[WHAT THE EXERCISE ASKS]: If a line of the records holds the word "SizedBox", copy it out.
━━ DATASET RECORDS ━━
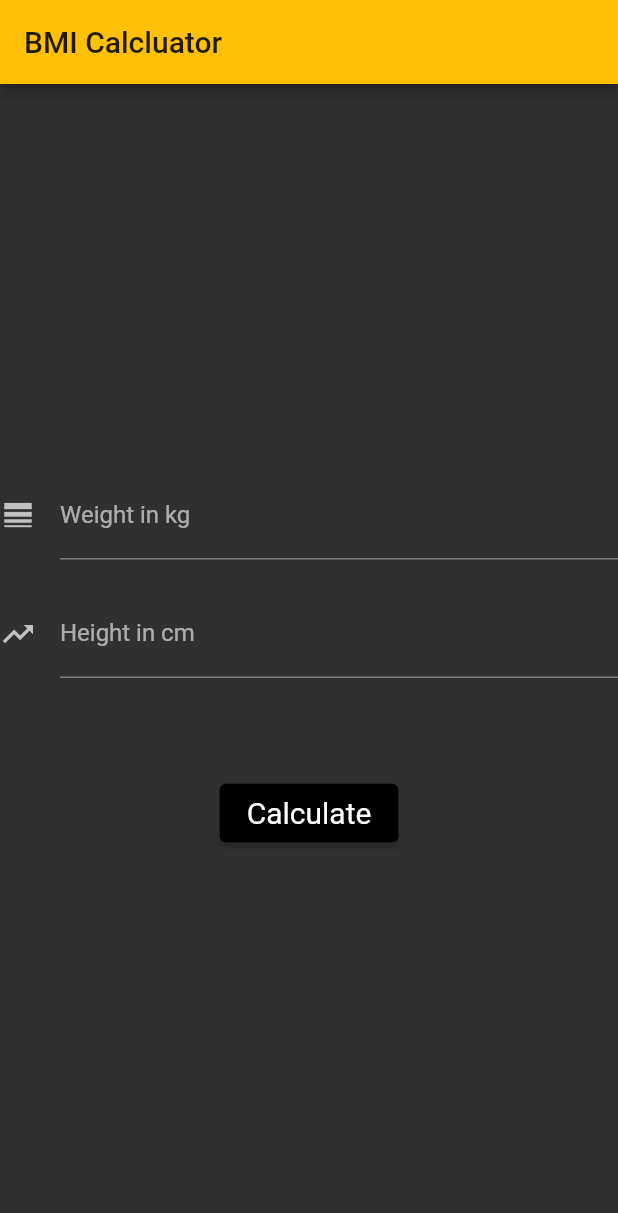
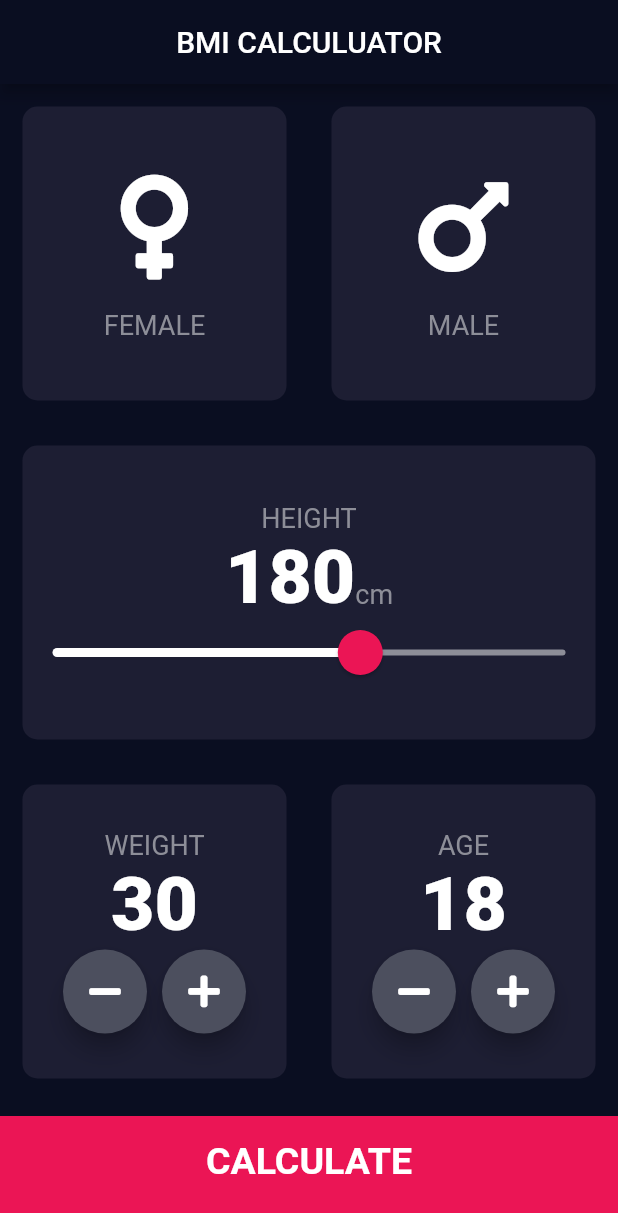
Before and after one commit to 1Noura71/bmi_calc, a Flutter app: the screen it shows after launch, on a phone screen of 412 x 824 dp. Shown: the top 1213 px of the screen. Run offline on Flutter 3.47's test engine with Material 2 defaults, Android fonts, the phone set to English and light mode, and no system bars; our stand-ins replace font_awesome_flutter.

Commit message:
UI improvement, refactoring

```diff
--- a/lib/bmi_calculator_screen.dart
+++ /dev/null
@@ -1,111 +0,0 @@
-import 'package:flutter/material.dart';
-
-class BMICalculatorScreen extends StatefulWidget {
-  const BMICalculatorScreen({Key? key}) : super(key: key);
-
-  @override
-  _BMICalculatorScreenState createState() => _BMICalculatorScreenState();
-}
-
-class _BMICalculatorScreenState extends State<BMICalculatorScreen> {
-  TextEditingController _weightController = TextEditingController();
-  TextEditingController _heightController = TextEditingController();
-
-  double? _result;
-
-  void _bmiClac() {
-    double height = double.parse(_heightController.text) / 100;
-    double weight = double.parse(_weightController.text);
-
-    double heightSqure = height * height;
-    double result = weight / heightSqure;
-    _result = result;
-    setState(() {});
-  }
-
-  String categories() {
-    String _categorey;
-    if (_result != null) {
-      if (_result! >= 25) {
-        return _categorey = 'Overweight';
-      } else if (_result! >= 18.5) {
-        return _categorey = 'Normal';
-      } else {
-        return _categorey = 'Underweight';
-      }
-    }
-    return _categorey = '';
-  }
-
-  @override
-  void dispose() {
-    _weightController.dispose();
-    _heightController.dispose();
-    super.dispose();
-  }
-
-  @override
-  Widget build(BuildContext context) {
-    return Scaffold(
-      appBar: AppBar(
-        title: Text('BMI Calcluator'),
-      ),
-      body: Container(
-        alignment: Alignment.center,
-        child: Column(
-          mainAxisAlignment: MainAxisAlignment.center,
-          children: [
-            TextField(
-              controller: _weightController,
-              decoration: InputDecoration(
-                labelText: 'Weight in kg',
-                icon: Icon(Icons.line_weight),
-              ),
-            ),
-            SizedBox(height: 20),
-            TextField(
-              controller: _heightController,
-              decoration: InputDecoration(
-                labelText: 'Height in cm',
-                icon: Icon(Icons.trending_up),
-              ),
-            ),
-            SizedBox(height: 20),
-            Row(
-              mainAxisAlignment: MainAxisAlignment.center,
-              children: [
-                Text(
-                  categories(),
-                  style: TextStyle(
-                    fontSize: 20,
-                    fontWeight: FontWeight.bold,
-                  ),
-                ),
-                SizedBox(width: 20),
-                Text(
-                  _result == null ? '' : _result!.toStringAsFixed(2),
-                  style: TextStyle(
-                    fontSize: 22,
-                    fontWeight: FontWeight.bold,
-                  ),
-                ),
-              ],
-            ),
-            SizedBox(
-              height: 20,
-            ),
-            ElevatedButton(
-              onPressed: _bmiClac,
-              child: Text('Calculate'),
-              style: ElevatedButton.styleFrom(
-                primary: Colors.black,
-                padding: EdgeInsets.symmetric(horizontal: 18, vertical: 8),
-                textStyle: TextStyle(fontSize: 20),
-              ),
-            ),
-          ],
-        ),
-      ),
-    );
-  }
-}
--- /dev/null
+++ b/lib/constant.dart
@@ -0,0 +1,41 @@
+import 'package:flutter/material.dart';
+
+const kbottomContainerHeight = 80.0;
+const kbottomContainerColor = Color(0xFFEB1555);
+const kActiveColor = Color(0xFF1D1E33);
+const kInActiveColor = Color(0xFF111328);
+
+const labelStyle = TextStyle(
+  fontSize: 18,
+  color: Color(0xFF8D8E98),
+);
+
+const kNumberTextStyle = TextStyle(
+  fontSize: 50,
+  fontWeight: FontWeight.w900,
+);
+
+const kLargeButtonTextStyle = TextStyle(
+  fontSize: 25,
+  fontWeight: FontWeight.bold,
+);
+
+const kTitleTextStyle = TextStyle(
+  fontSize: 50.0,
+  fontWeight: FontWeight.bold,
+);
+
+const kBMITextStyle = TextStyle(
+  fontSize: 100.0,
+  fontWeight: FontWeight.bold,
+);
+
+const kBodyTextStyle = TextStyle(
+  fontSize: 22.0,
+);
+
+const kResultTextStyle = TextStyle(
+  color: Color(0xFF24D876),
+  fontSize: 22.0,
+  fontWeight: FontWeight.bold,
+);
--- a/lib/main.dart
+++ b/lib/main.dart
@@ -1,6 +1,7 @@
 import 'package:flutter/material.dart';
 
-import './bmi_calculator_screen.dart';
+import '../screens/bmi_calculator_screen.dart';
+import '../screens/result_page.dart';
 
 void main() {
   runApp(MyApp());
@@ -10,12 +11,16 @@ class MyApp extends StatelessWidget {
   @override
   Widget build(BuildContext context) {
     return MaterialApp(
+      debugShowCheckedModeBanner: false,
       title: 'Flutter Demo',
-      theme: ThemeData(
-        primaryColor: Colors.amber,
-        brightness: Brightness.dark,
+      theme: ThemeData.dark().copyWith(
+        primaryColor: Color(0xff0a0e21),
+        scaffoldBackgroundColor: Color(0xff0a0e21),
       ),
       home: BMICalculatorScreen(),
+      routes:  {
+        ResultPage.routeName : (context) => ResultPage(),
+      },
     );
   }
 }
--- /dev/null
+++ b/lib/screens/bmi_calculator_screen.dart
@@ -0,0 +1,228 @@
+import 'package:flutter/material.dart';
+import 'package:font_awesome_flutter/font_awesome_flutter.dart';
+
+import '../calculator_methods.dart';
+import '../screens/result_page.dart';
+import '../widgets/bottom_button.dart';
+import '../widgets/rounded_icon_button.dart';
+import '../widgets/Icon_content.dart';
+import '../widgets/reusable_container.dart';
+import '../constant.dart';
+
+class BMICalculatorScreen extends StatefulWidget {
+  const BMICalculatorScreen({Key? key}) : super(key: key);
+
+  @override
+  _BMICalculatorScreenState createState() => _BMICalculatorScreenState();
+}
+
+enum Gender { Female, Male }
+
+class _BMICalculatorScreenState extends State<BMICalculatorScreen> {
+  Gender? selectedGender;
+  int height = 180;
+  int weight = 30;
+  int age = 18;
+
+  @override
+  Widget build(BuildContext context) {
+    return Scaffold(
+        appBar: AppBar(
+          title: Text('BMI CALCULUATOR'),
+          centerTitle: true,
+        ),
+        body: Column(
+          children: [
+            Expanded(
+              child: Row(
+                children: [
+                  Expanded(
+                    child: ReusableContainer(
+                      onPress: () {
+                        setState(() {
+                          selectedGender = Gender.Female;
+                        });
+                      },
+                      containerChild: IconContent(
+                        icon: FontAwesomeIcons.venus,
+                        label: 'FEMALE',
+                      ),
+                      color: selectedGender == Gender.Female
+                          ? kActiveColor
+                          : kInActiveColor,
+                    ),
+                  ),
+                  Expanded(
+                    child: ReusableContainer(
+                      onPress: () {
+                        setState(() {
+                          selectedGender = Gender.Male;
+                        });
+                      },
+                      containerChild: IconContent(
+                        icon: FontAwesomeIcons.mars,
+                        label: 'MALE',
+                      ),
+                      color: selectedGender == Gender.Male
+                          ? kActiveColor
+                          : kInActiveColor,
+                    ),
+                  ),
+                ],
+              ),
+            ),
+            Expanded(
+              child: ReusableContainer(
+                color: kActiveColor,
+                containerChild: Column(
+                  mainAxisAlignment: MainAxisAlignment.center,
+                  children: [
+                    Text(
+                      'HEIGHT',
+                      style: labelStyle,
+                    ),
+                    Row(
+                      mainAxisAlignment: MainAxisAlignment.center,
+                      crossAxisAlignment: CrossAxisAlignment.baseline,
+                      textBaseline: TextBaseline.alphabetic,
+                      children: [
+                        Text(
+                          height.toString(),
+                          style: kNumberTextStyle,
+                        ),
+                        Text(
+                          'cm',
+                          style: labelStyle,
+                        ),
+                      ],
+                    ),
+                    SliderTheme(
+                      data: SliderTheme.of(context).copyWith(
+                        activeTrackColor: Colors.white,
+                        inactiveTrackColor: Color(0xFF8D8E98),
+                        thumbColor: kbottomContainerColor,
+                        overlayColor: Color(0x29EB1555),
+                        thumbShape:
+                            RoundSliderThumbShape(enabledThumbRadius: 15),
+                        overlayShape:
+                            RoundSliderThumbShape(enabledThumbRadius: 20),
+                      ),
+                      child: Slider(
+                        value: height.toDouble(),
+                        min: 120,
+                        max: 220,
+                        onChanged: (double newValue) {
+                          setState(() {
+                            height = newValue.round();
+                          });
+                        },
+                      ),
+                    ),
+                  ],
+                ),
+              ),
+            ),
+            Expanded(
+              child: Row(
+                children: [
+                  Expanded(
+                    child: ReusableContainer(
+                      color: kActiveColor,
+                      containerChild: Column(
+                        mainAxisAlignment: MainAxisAlignment.center,
+                        children: [
+                          Text(
+                            'WEIGHT',
+                            style: labelStyle,
+                          ),
+                          Text(
+                            weight.toString(),
+                            style: kNumberTextStyle,
+                          ),
+                          Row(
+                            mainAxisAlignment: MainAxisAlignment.center,
+                            children: [
+                              RoundedIconButton(
+                                icon: FontAwesomeIcons.minus,
+                                onPressed: () {
+                                  setState(() {
+                                    if (weight > 30) weight--;
+                                  });
+                                },
+                              ),
+                              SizedBox(width: 10),
+                              RoundedIconButton(
+                                icon: FontAwesomeIcons.plus,
+                                onPressed: () {
+                                  setState(() {
+                                    weight++;
+                                  });
+                                },
+                              ),
+                            ],
+                          ),
+                        ],
+                      ),
+                    ),
+                  ),
+                  Expanded(
+                    child: ReusableContainer(
+                      color: kActiveColor,
+                      containerChild: Column(
+                        mainAxisAlignment: MainAxisAlignment.center,
+                        children: [
+                          Text(
+                            'AGE',
+                            style: labelStyle,
+                          ),
+                          Text(
+                            age.toString(),
+                            style: kNumberTextStyle,
+                          ),
+                          Row(
+                            mainAxisAlignment: MainAxisAlignment.center,
+                            children: [
+                              RoundedIconButton(
+                                  icon: FontAwesomeIcons.minus,
+                                  onPressed: () {
+                                    setState(() {
+                                      if (age > 1) age--;
+                                    });
+                                  }),
+                              SizedBox(width: 10),
+                              RoundedIconButton(
+                                  icon: FontAwesomeIcons.plus,
+                                  onPressed: () {
+                                    setState(() {
+                                      age++;
+                                    });
+                                  })
+                            ],
+                          )
+                        ],
+                      ),
+                    ),
+                  ),
+                ],
+              ),
+            ),
+            BottomButton(
+              onTap: () {
+                CalculatorMethod calc =
+                    CalculatorMethod(height: height, weight: weight);
+                Navigator.pushNamed(
+                  context,
+                  ResultPage.routeName,
+                  arguments: ResultPage(
+                    bmiResult: calc.calculateBMI(),
+                    resultText: calc.getResult(),
+                    interpretation: calc.getInterpretation(),
+                  ),
+                );
+              },
+              buttonText: 'CALCULATE',
+            )
+          ],
+        ));
+  }
+}
--- /dev/null
+++ b/lib/widgets/Icon_content.dart
@@ -0,0 +1,29 @@
+import 'package:flutter/material.dart';
+
+import '../constant.dart';
+
+class IconContent extends StatelessWidget {
+  final IconData icon;
+  final String label;
+
+  const IconContent({Key? key, required this.icon, required this.label})
+      : super(key: key);
+
+  @override
+  Widget build(BuildContext context) {
+    return Column(
+      mainAxisAlignment: MainAxisAlignment.center,
+      children: [
+        Icon(
+          icon,
+          size: 80,
+        ),
+        SizedBox(height: 15),
+        Text(
+          '$label',
+          style: labelStyle,
+        ),
+      ],
+    );
+  }
+}
--- /dev/null
+++ b/lib/widgets/bottom_button.dart
@@ -0,0 +1,33 @@
+import 'package:flutter/material.dart';
+
+import '../constant.dart';
+
+class BottomButton extends StatelessWidget {
+  final String buttonText;
+  final Function() onTap;
+  const BottomButton({
+    Key? key,
+    required this.buttonText,
+    required this.onTap,
+  }) : super(key: key);
+
+  @override
+  Widget build(BuildContext context) {
+    return GestureDetector(
+      onTap: onTap,
+      child: Container(
+        margin: EdgeInsets.only(top: 10),
+        color: kbottomContainerColor,
+        height: kbottomContainerHeight,
+        width: double.infinity,
+        padding: EdgeInsets.only(bottom: 20.0),
+        child: Center(
+          child: Text(
+            buttonText,
+            style: kLargeButtonTextStyle,
+          ),
+        ),
+      ),
+    );
+  }
+}
--- /dev/null
+++ b/lib/widgets/reusable_container.dart
@@ -0,0 +1,26 @@
+import 'package:flutter/material.dart';
+
+class ReusableContainer extends StatelessWidget {
+  final Color color;
+  final Widget? containerChild;
+  final Function()? onPress;
+
+  const ReusableContainer(
+      {required this.color, this.containerChild, Key? key, this.onPress})
+      : super(key: key);
+
+  @override
+  Widget build(BuildContext context) {
+    return GestureDetector(
+      onTap: onPress,
+      child: Container(
+        child: containerChild,
+        margin: EdgeInsets.all(15),
+        decoration: BoxDecoration(
+          color: Color(0xff1d1e33),
+          borderRadius: BorderRadius.circular(10),
+        ),
+      ),
+    );
+  }
+}
--- /dev/null
+++ b/lib/widgets/rounded_icon_button.dart
@@ -0,0 +1,25 @@
+import 'package:flutter/material.dart';
+
+class RoundedIconButton extends StatelessWidget {
+  final IconData icon;
+  final Function() onPressed;
+
+  const RoundedIconButton(
+      {Key? key, required this.icon, required this.onPressed})
+      : super(key: key);
+
+  @override
+  Widget build(BuildContext context) {
+    return RawMaterialButton(
+      child: Icon(icon),
+      onPressed: () => onPressed(),
+      shape: CircleBorder(),
+      fillColor: Color(0xFF4C4F5E),
+      constraints: BoxConstraints.tightFor(
+        width: 56,
+        height: 56,
+      ),
+      elevation: 6,
+    );
+  }
+}
--- a/pubspec.yaml
+++ b/pubspec.yaml
@@ -28,6 +28,7 @@ dependencies:
   # The following adds the Cupertino Icons font to your application.
   # Use with the CupertinoIcons class for iOS style icons.
   cupertino_icons: ^1.0.2
+  font_awesome_flutter: ^9.1.0
 
 dev_dependencies:
   flutter_test:
```
Also changed, not shown: lib/calculator_methods.dart (added, +34 -0 lines), lib/screens/result_page.dart (added, +78 -0 lines), pubspec.lock.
━━━
[RESULT FOR THIS TASK]:
-            SizedBox(height: 20),
-            SizedBox(height: 20),
-                SizedBox(width: 20),
-            SizedBox(
+                              SizedBox(width: 10),
+                              SizedBox(width: 10),
+        SizedBox(height: 15),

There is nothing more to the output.